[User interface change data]

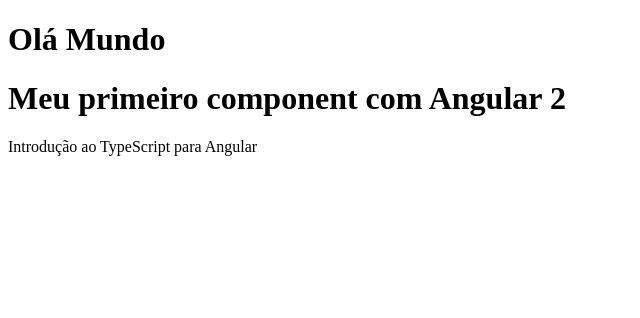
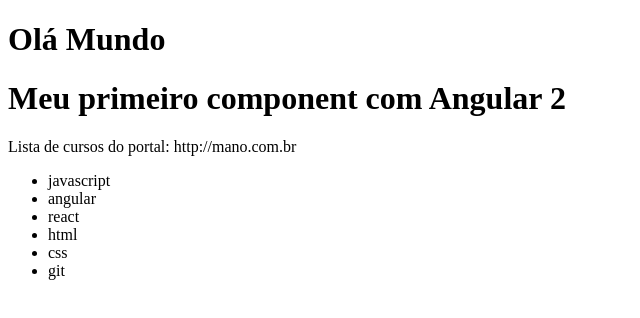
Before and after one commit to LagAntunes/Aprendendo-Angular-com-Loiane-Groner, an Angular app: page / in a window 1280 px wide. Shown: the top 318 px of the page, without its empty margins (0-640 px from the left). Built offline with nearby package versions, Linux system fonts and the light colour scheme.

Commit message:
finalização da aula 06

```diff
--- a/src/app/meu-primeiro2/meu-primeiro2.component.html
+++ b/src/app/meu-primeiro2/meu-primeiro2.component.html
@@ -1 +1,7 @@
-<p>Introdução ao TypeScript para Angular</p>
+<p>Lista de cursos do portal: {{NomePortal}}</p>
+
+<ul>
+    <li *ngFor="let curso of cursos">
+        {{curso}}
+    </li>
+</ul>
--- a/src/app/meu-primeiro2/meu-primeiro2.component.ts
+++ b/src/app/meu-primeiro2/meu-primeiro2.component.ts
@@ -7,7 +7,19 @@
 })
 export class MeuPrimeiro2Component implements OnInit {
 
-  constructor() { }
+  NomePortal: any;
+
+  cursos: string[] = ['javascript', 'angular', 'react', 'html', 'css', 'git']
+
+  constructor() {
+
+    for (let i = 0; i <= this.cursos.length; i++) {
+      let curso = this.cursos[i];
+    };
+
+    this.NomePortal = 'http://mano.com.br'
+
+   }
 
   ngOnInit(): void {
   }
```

◆ ACTION ITEM ◆
Find how many of the lines above have the word "NomePortal" in them. State only that number.

◆ YOUR SOLUTION ◆
3